“Local public sector officials taking forward PFI projects such as hospitals or schools are often painfully lacking in commercial experience. Staff negotiating the fine print of refinancing clauses in contracts, where the risks to the public sector can be high, must be trained so that they are not outwitted by their commercially-sophisticated private sector counterparts."
The Chairman of the Public Accounts Committee was commenting on their report into the PFI refinancing scandal, where private sector PFI operators have made hundreds of millions, but taxpayers have got very little.
In particular, they looked at the egregious case of the Norfolk and Norwich hospital PFI refinancing. As we know, when the NAO investigated this, they found that Octagon- the private sector consortium that built the hospital- made gains of £82m when the deal was refinanced with additional debt just two years after completion. In contrast the hospital trust received only £34m. The consortium's overall return was thereby boosted to 60% pa, while the trust is now locked into a 37 year contract with a potential £257m termination payment.
They also point out that in 2003, the Office of Government Commerce, which then had responsibility for PFI policy, told the Committee that it expected the public sector to receive £175–£200 million from the voluntary sharing arrangements on refinancing early PFI deals, but up to December 2006 the government had secured the right to gains of only £93 million.

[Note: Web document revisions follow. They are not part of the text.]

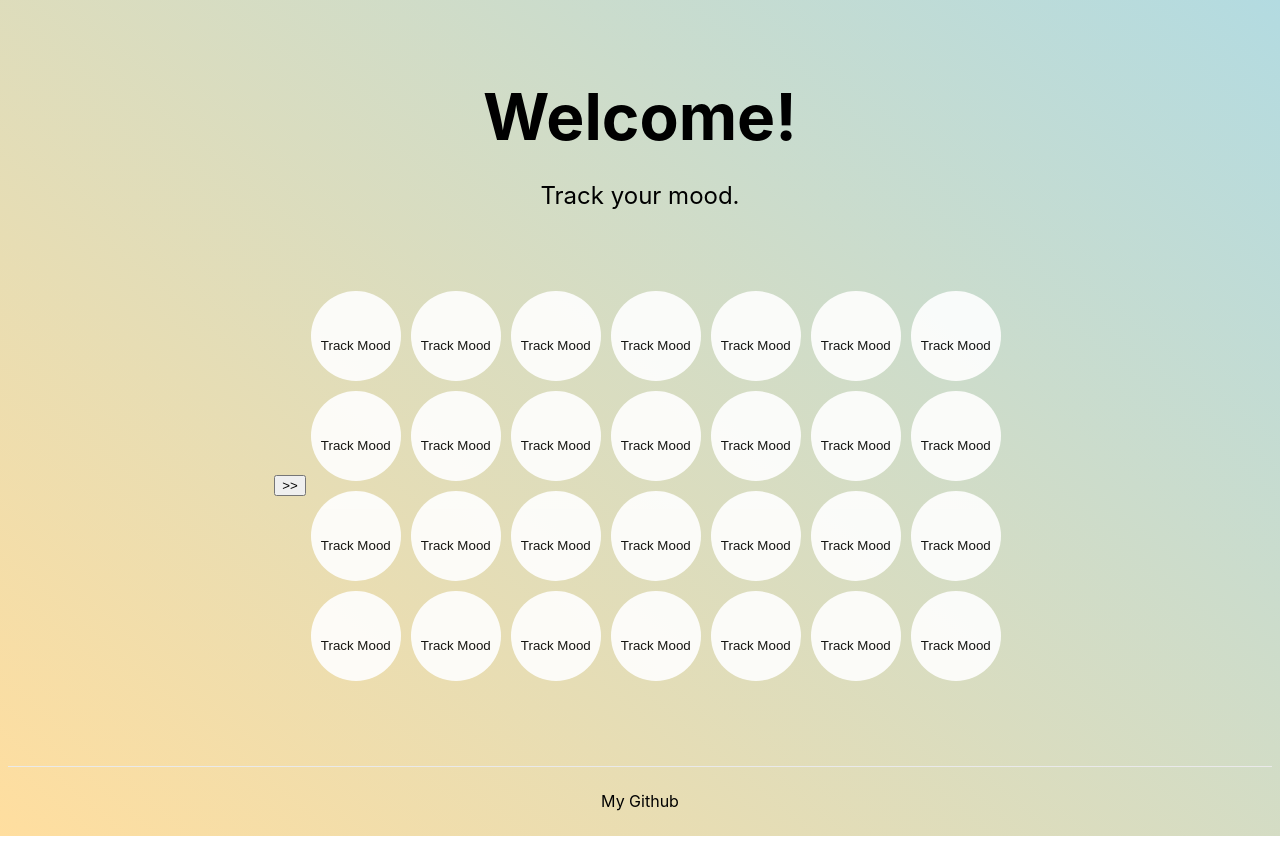
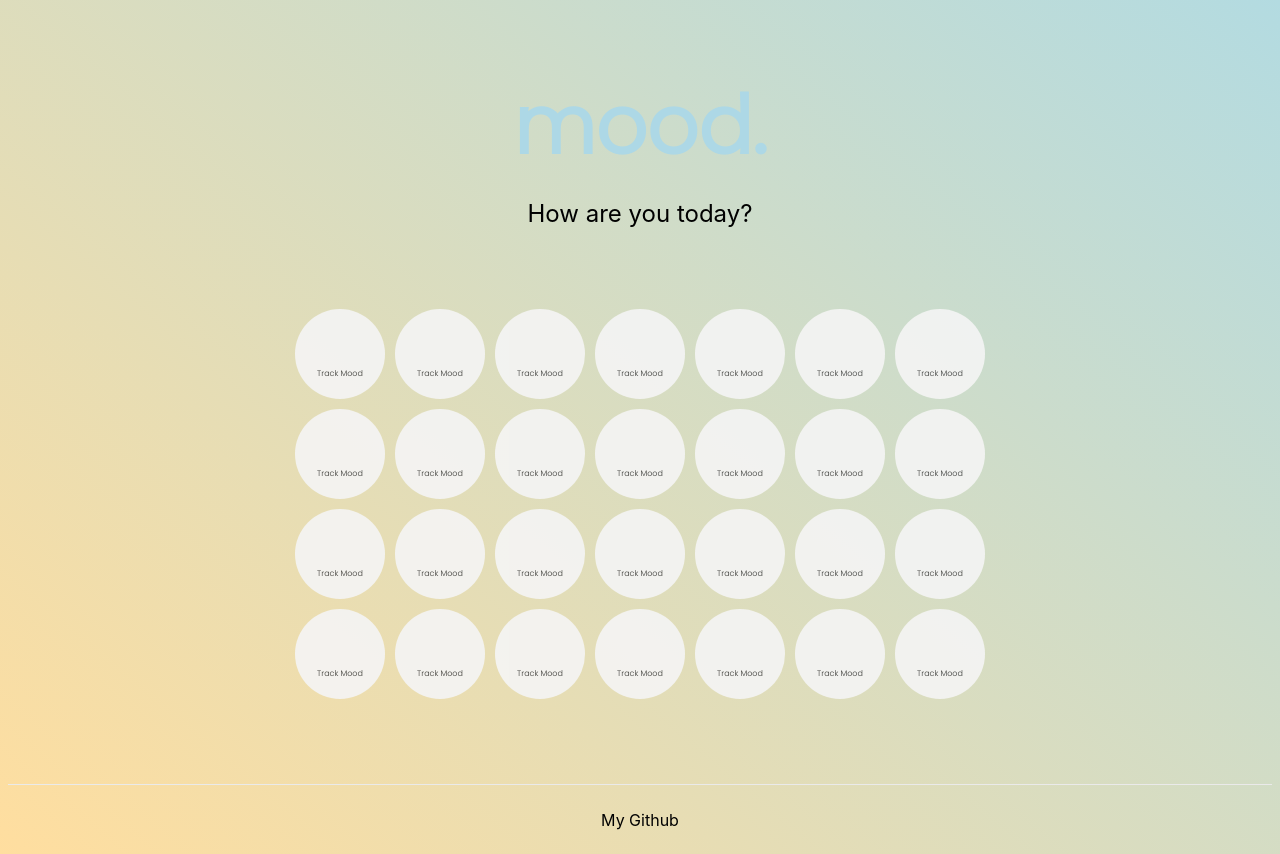
Before and after one commit to amyy98/MOODify, a Next.js app: page / in a window 1280 px wide. Built offline with nearby package versions, Linux system fonts and the light colour scheme.

Commit message:
Finished CSS and styling, added keyframes

```diff
--- a/pages/calendar/build.jsx
+++ b/pages/calendar/build.jsx
@@ -14,25 +14,27 @@ export default function Calendar() {
 
 function changeColors(currColor) {
   // Fantastic -> great -> OK -> not so good
-  if (currColor === "white") {
+  if (currColor === "whitesmoke") {
     return "#fffc9c";
   } else if (currColor === "#fffc9c") {
     return "#ffd187";
   } else if (currColor === "#ffd187") {
     return "#ff6017";
   } else if (currColor === "#ff6017") {
-    return "white";
+    return "lightblue";
+  } else if (currColor === "lightblue") {
+    return "whitesmoke";
   }
 }
 
 function Days() {
-  const [sunColor, setSunColor] = useState("white");
-  const [monColor, setMonColor] = useState("white");
-  const [tuesColor, setTuesColor] = useState("white");
-  const [wedsColor, setWedsColor] = useState("white");
-  const [thursColor, setThursColor] = useState("white");
-  const [friColor, setFriColor] = useState("white");
-  const [satColor, setSatColor] = useState("white");
+  const [sunColor, setSunColor] = useState("whitesmoke");
+  const [monColor, setMonColor] = useState("whitesmoke");
+  const [tuesColor, setTuesColor] = useState("whitesmoke");
+  const [wedsColor, setWedsColor] = useState("whitesmoke");
+  const [thursColor, setThursColor] = useState("whitesmoke");
+  const [friColor, setFriColor] = useState("whitesmoke");
+  const [satColor, setSatColor] = useState("whitesmoke");
 
   return (
     <div>
@@ -94,9 +96,12 @@ function Days() {
           outline: none;
           height: 90px;
           width: 90px;
-          padding-top: 20px;
+          padding-top: 40px;
           margin: 5px;
           opacity: 0.9;
+          font-family: 'Poppins', sans-serif;
+          color: 	#282828;
+          font-size:8px;
         }
         button:focus {
           opacity: 1;
--- a/pages/index.jsx
+++ b/pages/index.jsx
@@ -6,17 +6,21 @@ export default function Home() {
   return (
     <div className="container">
       <Head>
+        <link rel="preconnect" href="https://fonts.gstatic.com" />
+        <link
+          href="https://fonts.googleapis.com/css2?family=Poppins:wght@100;300&display=swap"
+          rel="stylesheet"
+        />
         <title>mood.</title>
         <link rel="icon" href="/sun.png" />
       </Head>
 
       <main>
-        <h1 className="title">Welcome!</h1>
+        <h1 className="title">mood.</h1>
 
-        <p className="description">Track your mood.</p>
+        <p className="description"> How are you today?</p>
 
         <div className="grid">
-          <button className="next" onClick={() => nextPage()}> >> </button>
           <Calendar />
         </div>
       </main>
@@ -85,6 +89,39 @@ export default function Home() {
           color: #0070f3;
           text-decoration: none;
         }
+        h1 {
+          animation-name: example;
+          animation-duration: 10s;
+          animation-iteration-count: 100;
+          animation-direction: reverse;
+        }
+        @keyframes example {
+          0% {
+            color: #bb8523;
+            left: 0px;
+            top: 0px;
+          }
+          25% {
+            color: yellow;
+            left: 200px;
+            top: 0px;
+          }
+          50% {
+            color: lightblue;
+            left: 200px;
+            top: 200px;
+          }
+          75% {
+            color: #ffd187;
+            left: 0px;
+            top: 200px;
+          }
+          100% {
+            color: #bb8523;
+            left: 0px;
+            top: 0px;
+          }
+        }
 
         .title a:hover,
         .title a:focus,
@@ -95,7 +132,8 @@ export default function Home() {
         .title {
           margin: 0;
           line-height: 1.15;
-          font-size: 4rem;
+          font-size: 5rem;
+          font-family: "Poppins", sans-serif;
         }
 
         .title,
@@ -112,15 +150,6 @@ export default function Home() {
           text-align: center;
           line-height: 1.5;
           font-size: 1.5rem;
-        }
-
-        code {
-          background: #fafafa;
-          border-radius: 5px;
-          padding: 0.75rem;
-          font-size: 1.1rem;
-          font-family: Menlo, Monaco, Lucida Console, Liberation Mono,
-            DejaVu Sans Mono, Bitstream Vera Sans Mono, Courier New, monospace;
         }
 
         .grid {
@@ -162,11 +191,3 @@ export default function Home() {
     </div>
   );
 }
-
-function nextPage () {
-  return (
-    <div>
-      <Calendar />
-    </div>
-  )
-}
```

The question is who's to blame? As regular BOM readers may recall, when we blogged this last year, we criticised the PAC chairman for suggesting it was the "unacceptable face of capitalism". We argued you couldn't blame commercial companies for taking advantage of our Simple Shopper: this is the real world and we should not run our public services on the basis that commercial suppliers will offer special soft terms just because our public sector negotiators can't handle grown-up business.
So we're glad to see he's now placed the blame squarely where it belongs- with the Simple Shopper himself.
Sadly, we're not optimistic about his suggested remedy of better training for public sector staff. As we've noted many times, if you're interested enough and good enough to be a proper hardnose commercial negotiator on stuff like PFI, wtf would you want to work for the Commissars?
PS See here for BOM primer on the poor value taxpayers have had from PFI.